Approximately 200,000 people are diagnosed with an abdominal aortic aneurysm every year, with a large proportion being men older than 55. This type of aneurysm occurs when the abdominal aorta, which supplies blood to the legs, enlarges as the blood vessel walls weaken. Risk of an abdominal aortic aneurysm is much higher in regular smokers, and the risk is also increased risk if a first-degree family member also has or had an abdominal aortic aneurysm.
There are usually no symptoms of an abdominal aortic aneurysm. That is, until it ruptures – where there is less than a 20 percent chance that the affected person will live. Thus, regular screening protocols were enacted with the goal of detecting aneurysms and conducting preventative surgery to prevent rupture.
The problem with this screening approach is that some aortic aneurysms identified by regular screening would never have caused any problems. But when this type of aneurysm is identified, preventative surgery is still done. And with any surgery, especially in older people, risks of complications and death accompany the procedure.
University of Gothenburg scientists conducted their study by comparing 24,265 older men who were screened for aneurysms with 106,087 men who were not screened. They also analyzed the incidence of and mortality from abdominal aortic aneurysms between 1987 and 2015. Mortality declined in both screened and unscreened populations.
"If the screening program had any impact at all on the decline, it was very small,” Johansson said. “This very positive reduction in mortality was probably due to a decline in smoking.”
However, the medical community seemed to believe that the decrease in mortality was thought to be because of increased screening, so doctors continued to do regular screening. Johansson says that this increases the risk of over-diagnosis and over-treatment. And while a handful of men out of thousands over several years might be saved from a ruptured abdominal aortic aneurysm, many more will be diagnosed when treatment isn’t necessary, and some will receive surgery when there’s no benefit but all the risk.
Johansson offers an alternative solution: screening for only high-risk men - current and former heavy smokers and those with a family connection to an aortic aneurysm.

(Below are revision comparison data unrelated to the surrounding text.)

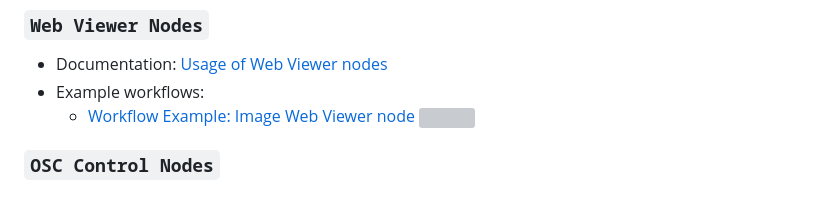
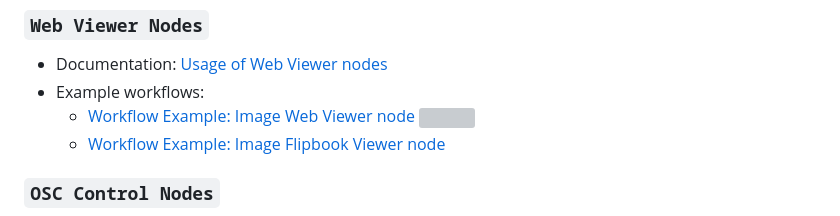
Before and after one commit to VrchStudio/comfyui-web-viewer, a Markdown page: README.md, the part around the change printed below. GitHub-like rendering; grey boxes are pictures that could not be loaded.

Commit message:
add workflow for image flipbook web viewer node

```diff
--- a/README.md
+++ b/README.md
@@ -42,4 +42,5 @@ Simply search for `ComfyUI Web Viewer` in ComfyUI Manager and install it directl
     ![](./assets/images/example_001_web_viewer.gif)
+  - [Workflow Example: Image Flipbook Viewer node](./workflows/example_web_viewer_002_image_flipbook_web_viewer.json)
 
 ### `OSC Control Nodes`
 
```
Also changed, not shown: other parts of README.md (+1 -1 lines), workflows/example_web_viewer_002_image_flipbook_web_viewer.png (added), 1 other file.
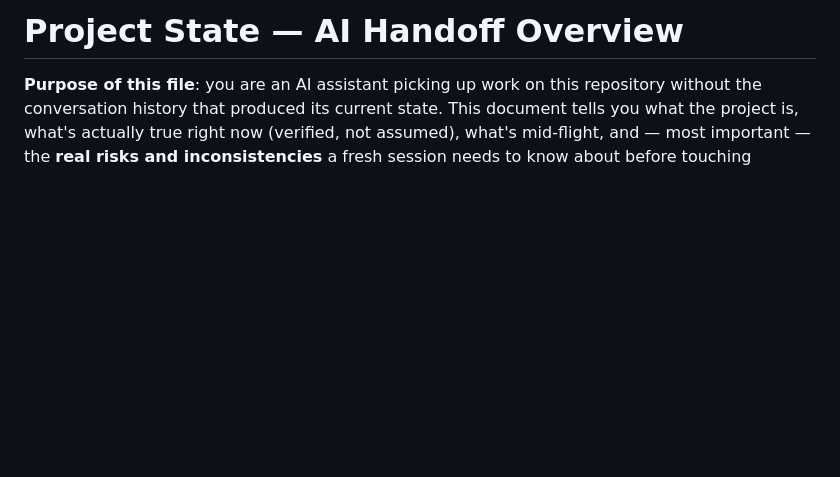
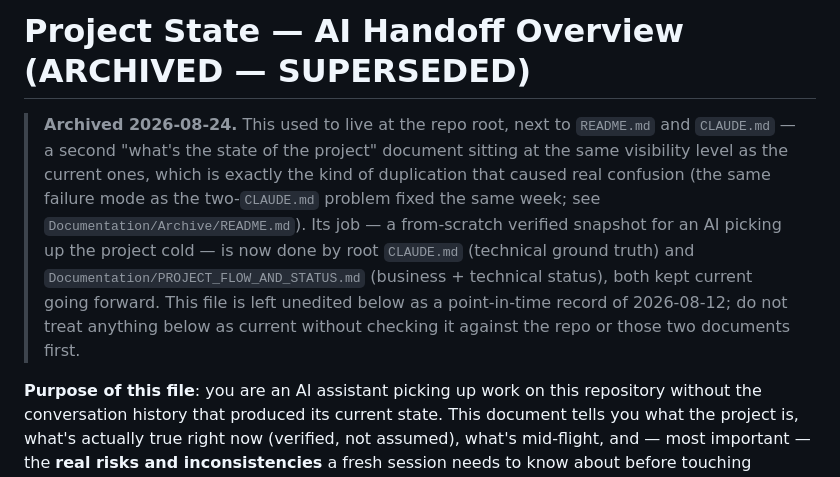
Before and after one commit to SrkSubbiah89/Multilingual-LFS-Project, a Markdown page: Documentation/Archive/AI_HANDOFF_PROJECT_STATE_20260812.md, the part around the change. Drawn GitHub-style; blank space fills up the shorter version.

Commit message:
Add explanatory archive banners left out of the previous commit
Content-only follow-up: the previous commit staged these two files' rename
(via git mv, which auto-stages) before the explanatory "why this was
archived, what supersedes it" banners were added to their content, so the
banners were left unstaged. No functional change, just completing the
archiving commit's own stated intent.

Co-Authored-By: Claude Sonnet 5 <noreply@anthropic.com>

```diff
--- a/Documentation/Archive/AI_HANDOFF_PROJECT_STATE_20260812.md
+++ b/Documentation/Archive/AI_HANDOFF_PROJECT_STATE_20260812.md
@@ -1,4 +1,18 @@
-# Project State — AI Handoff Overview
+# Project State — AI Handoff Overview (ARCHIVED — SUPERSEDED)
+
+> **Archived 2026-08-24.** This used to live at the repo root, next to
+> `README.md` and `CLAUDE.md` — a second "what's the state of the project"
+> document sitting at the same visibility level as the current ones, which
+> is exactly the kind of duplication that caused real confusion (the same
+> failure mode as the two-`CLAUDE.md` problem fixed the same week; see
+> `Documentation/Archive/README.md`). Its job — a from-scratch verified
+> snapshot for an AI picking up the project cold — is now done by root
+> `CLAUDE.md` (technical ground truth) and
+> `Documentation/PROJECT_FLOW_AND_STATUS.md` (business + technical status),
+> both kept current going forward. This file is left unedited below as a
+> point-in-time record of 2026-08-12; do not treat anything below as
+> current without checking it against the repo or those two documents
+> first.
 
 **Purpose of this file**: you are an AI assistant picking up work on this
 repository without the conversation history that produced its current
```
Also changed, not shown: 1 other file.
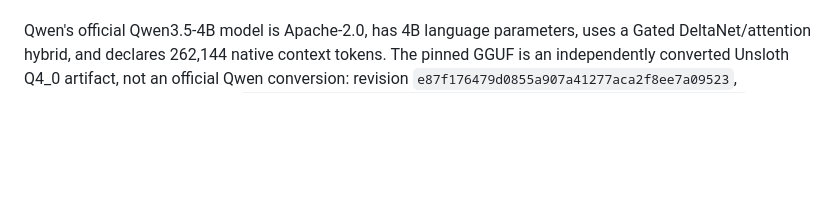
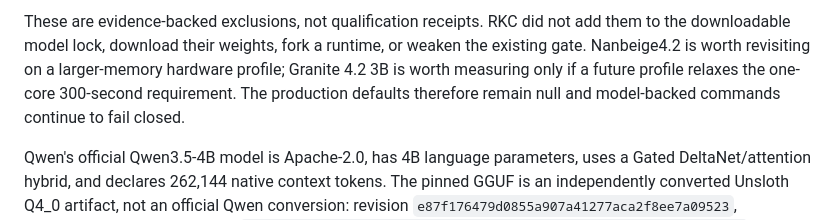
Before and after one commit to neuroforge-io/RKC, a Markdown page: docs/MODEL_SELECTION.md, the part around one of its changes. Rendered like a GitHub page; blank space fills up the shorter version.

Commit message:
docs: record current model qualification exclusions
Signed-off-by: Lloyd Handyside <ace1928@gmail.com>

```diff
--- a/docs/MODEL_SELECTION.md
+++ b/docs/MODEL_SELECTION.md
@@ -21,3 +36,9 @@ qualified separately at 8,192 tokens.
+These are evidence-backed exclusions, not qualification receipts. RKC did not
+add them to the downloadable model lock, download their weights, fork a runtime,
+or weaken the existing gate. Nanbeige4.2 is worth revisiting on a larger-memory
+hardware profile; Granite 4.2 3B is worth measuring only if a future profile
+relaxes the one-core 300-second requirement. The production defaults therefore
+remain null and model-backed commands continue to fail closed.
 
 Qwen's official Qwen3.5-4B model is Apache-2.0, has 4B language parameters,
 uses a Gated DeltaNet/attention hybrid, and declares 262,144 native context
```
Also changed, not shown: other parts of docs/MODEL_SELECTION.md (+15 -0 lines).
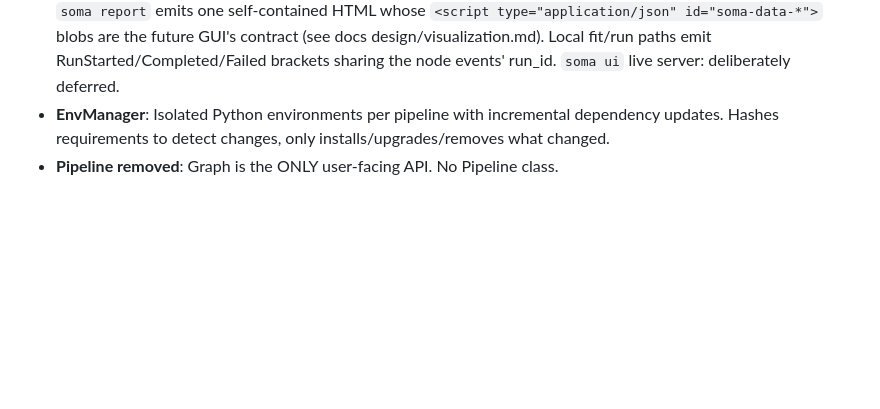
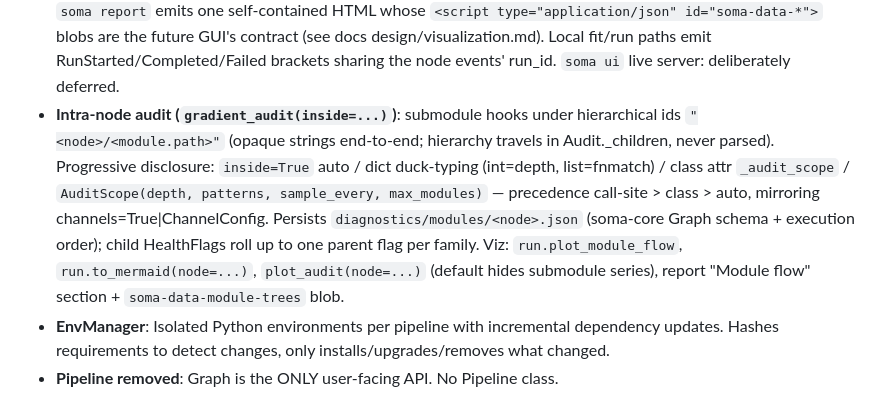
Before and after one commit to manucouto1/soma, a Markdown page: CLAUDE.md, the part around the change. Rendered like a GitHub page; blank space fills up the shorter version.

```diff
--- a/CLAUDE.md
+++ b/CLAUDE.md
@@ -109,6 +109,15 @@ cargo llvm-cov --workspace --summary-only           # needs cargo-llvm-cov
   `<script type="application/json" id="soma-data-*">` blobs are the future GUI's contract
   (see docs design/visualization.md). Local fit/run paths emit RunStarted/Completed/Failed brackets
   sharing the node events' run_id. `soma ui` live server: deliberately deferred.
+- **Intra-node audit (`gradient_audit(inside=...)`)**: submodule hooks under hierarchical ids
+  `"<node>/<module.path>"` (opaque strings end-to-end; hierarchy travels in Audit._children, never
+  parsed). Progressive disclosure: `inside=True` auto / dict duck-typing (int=depth, list=fnmatch) /
+  class attr `_audit_scope` / `AuditScope(depth, patterns, sample_every, max_modules)` — precedence
+  call-site > class > auto, mirroring channels=True|ChannelConfig. Persists
+  `diagnostics/modules/<node>.json` (soma-core Graph schema + execution order); child HealthFlags
+  roll up to one parent flag per family. Viz: `run.plot_module_flow`, `run.to_mermaid(node=...)`,
+  `plot_audit(node=...)` (default hides submodule series), report "Module flow" section +
+  `soma-data-module-trees` blob.
 - **EnvManager**: Isolated Python environments per pipeline with incremental dependency updates.
   Hashes requirements to detect changes, only installs/upgrades/removes what changed.
 - **Pipeline removed**: Graph is the ONLY user-facing API. No Pipeline class.
```
Also changed, not shown: 2 other files.
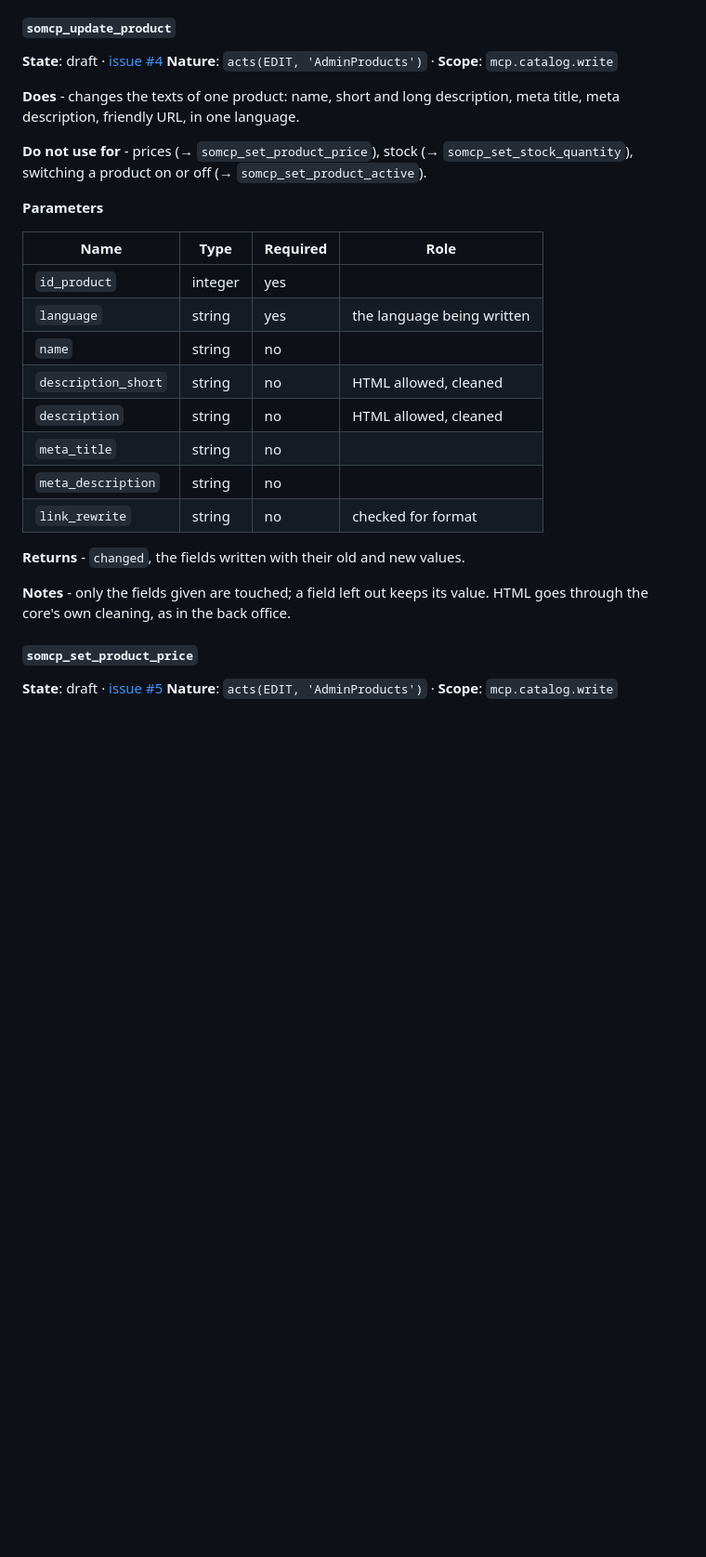
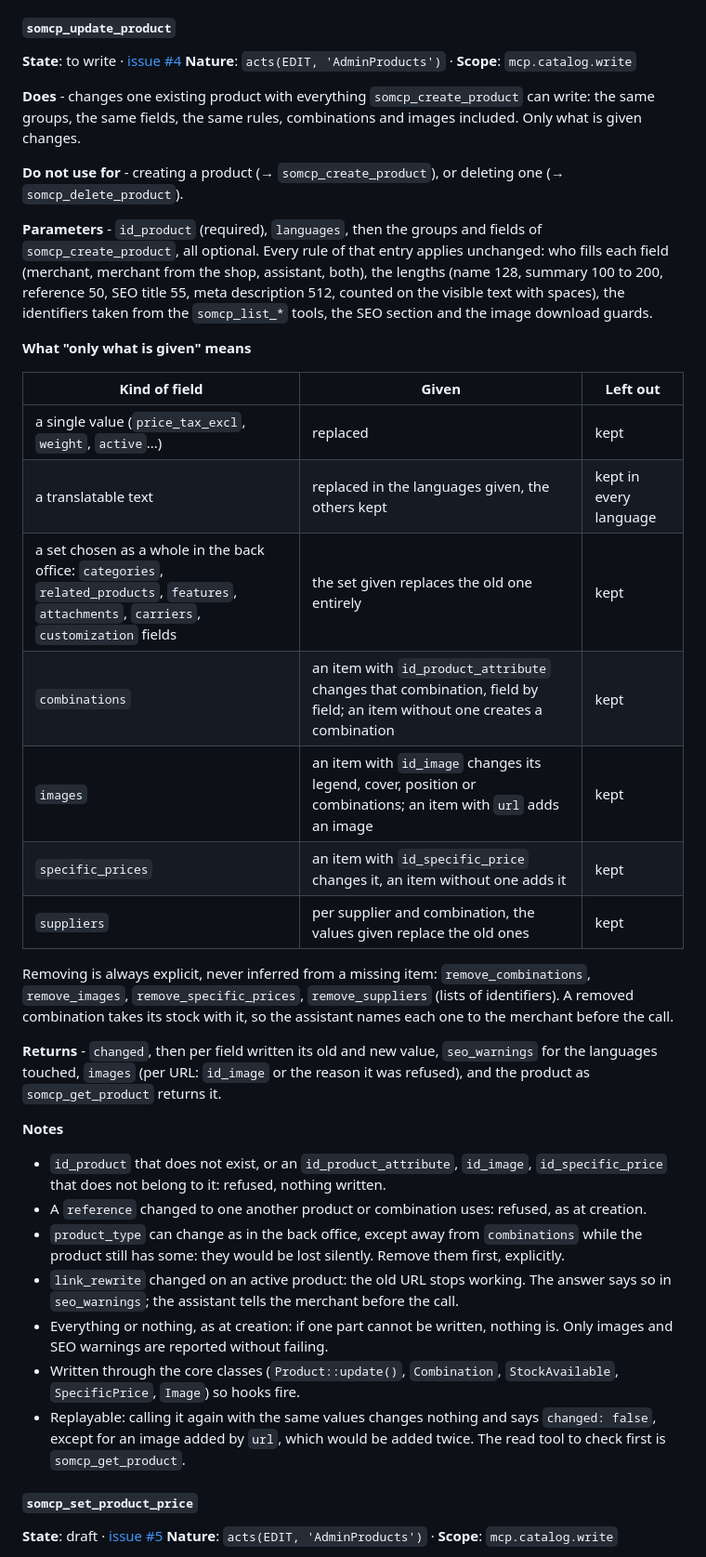
Before and after one commit to Rayan-Ekuzok/Prestashop-MCP-Server, a Markdown page: docs/TOOLS.md, the part around the change. Shown at 93% size. GitHub-like rendering; blank space fills up the shorter version.

Commit message:
Approve the design of somcp_update_product: it edits like creation writes
The maintainer wants the assistant to change a product with the same reach as
when it creates one, instead of the texts in one language only. The entry now
takes every group and rule of somcp_create_product, says field by field what
'only what is given' means, and makes every removal explicit so a missing
combination or image in a call is never read as a request to delete it.

```diff
--- a/docs/TOOLS.md
+++ b/docs/TOOLS.md
@@ -720,29 +720,39 @@ The products and the categories they are sorted into: texts, prices, combination
 - Not replayable: the read tool to check is `somcp_search_products` with the reference.
 
 #### `somcp_update_product`
-**State**: draft · [issue #4](https://github.com/novalo-dev/Prestashop-MCP-Server/issues/4)
+**State**: to write · [issue #4](https://github.com/novalo-dev/Prestashop-MCP-Server/issues/4)
 **Nature**: `acts(EDIT, 'AdminProducts')` · **Scope**: `mcp.catalog.write`
 
-**Does** - changes the texts of one product: name, short and long description, meta title, meta description, friendly URL, in one language.
-
-**Do not use for** - prices (→ `somcp_set_product_price`), stock (→ `somcp_set_stock_quantity`), switching a product on or off (→ `somcp_set_product_active`).
-
-**Parameters**
-
-| Name | Type | Required | Role |
-|---|---|---|---|
-| `id_product` | integer | yes |  |
-| `language` | string | yes | the language being written |
-| `name` | string | no |  |
-| `description_short` | string | no | HTML allowed, cleaned |
-| `description` | string | no | HTML allowed, cleaned |
-| `meta_title` | string | no |  |
-| `meta_description` | string | no |  |
-| `link_rewrite` | string | no | checked for format |
-
-**Returns** - `changed`, the fields written with their old and new values.
-
-**Notes** - only the fields given are touched; a field left out keeps its value. HTML goes through the core's own cleaning, as in the back office.
+**Does** - changes one existing product with everything `somcp_create_product` can write: the same groups, the same fields, the same rules, combinations and images included. Only what is given changes.
+
+**Do not use for** - creating a product (→ `somcp_create_product`), or deleting one (→ `somcp_delete_product`).
+
+**Parameters** - `id_product` (required), `languages`, then the groups and fields of `somcp_create_product`, all optional. Every rule of that entry applies unchanged: who fills each field (merchant, merchant from the shop, assistant, both), the lengths (name 128, summary 100 to 200, reference 50, SEO title 55, meta description 512, counted on the visible text with spaces), the identifiers taken from the `somcp_list_*` tools, the SEO section and the image download guards.
+
+**What "only what is given" means**
+
+| Kind of field | Given | Left out |
+|---|---|---|
+| a single value (`price_tax_excl`, `weight`, `active`...) | replaced | kept |
+| a translatable text | replaced in the languages given, the others kept | kept in every language |
+| a set chosen as a whole in the back office: `categories`, `related_products`, `features`, `attachments`, `carriers`, `customization` fields | the set given replaces the old one entirely | kept |
+| `combinations` | an item with `id_product_attribute` changes that combination, field by field; an item without one creates a combination | kept |
+| `images` | an item with `id_image` changes its legend, cover, position or combinations; an item with `url` adds an image | kept |
+| `specific_prices` | an item with `id_specific_price` changes it, an item without one adds it | kept |
+| `suppliers` | per supplier and combination, the values given replace the old ones | kept |
+
+Removing is always explicit, never inferred from a missing item: `remove_combinations`, `remove_images`, `remove_specific_prices`, `remove_suppliers` (lists of identifiers). A removed combination takes its stock with it, so the assistant names each one to the merchant before the call.
+
+**Returns** - `changed`, then per field written its old and new value, `seo_warnings` for the languages touched, `images` (per URL: `id_image` or the reason it was refused), and the product as `somcp_get_product` returns it.
+
+**Notes**
+- `id_product` that does not exist, or an `id_product_attribute`, `id_image`, `id_specific_price` that does not belong to it: refused, nothing written.
+- A `reference` changed to one another product or combination uses: refused, as at creation.
+- `product_type` can change as in the back office, except away from `combinations` while the product still has some: they would be lost silently. Remove them first, explicitly.
+- `link_rewrite` changed on an active product: the old URL stops working. The answer says so in `seo_warnings`; the assistant tells the merchant before the call.
+- Everything or nothing, as at creation: if one part cannot be written, nothing is. Only images and SEO warnings are reported without failing.
+- Written through the core classes (`Product::update()`, `Combination`, `StockAvailable`, `SpecificPrice`, `Image`) so hooks fire.
+- Replayable: calling it again with the same values changes nothing and says `changed: false`, except for an image added by `url`, which would be added twice. The read tool to check first is `somcp_get_product`.
 
 #### `somcp_set_product_price`
 **State**: draft · [issue #5](https://github.com/novalo-dev/Prestashop-MCP-Server/issues/5)
```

"This is a difficult ethical dilemma. It's important that the men who are summoned for screening are informed that there are serious risks arising from participation and that the chance to benefit is at best very small today,” Johansson concluded. “We came to the conclusion that it is doubtful that the benefits of screening outweigh the harms and that the Swedish screening program should therefore be revisited.”
The present study was published in the journal The Lancet.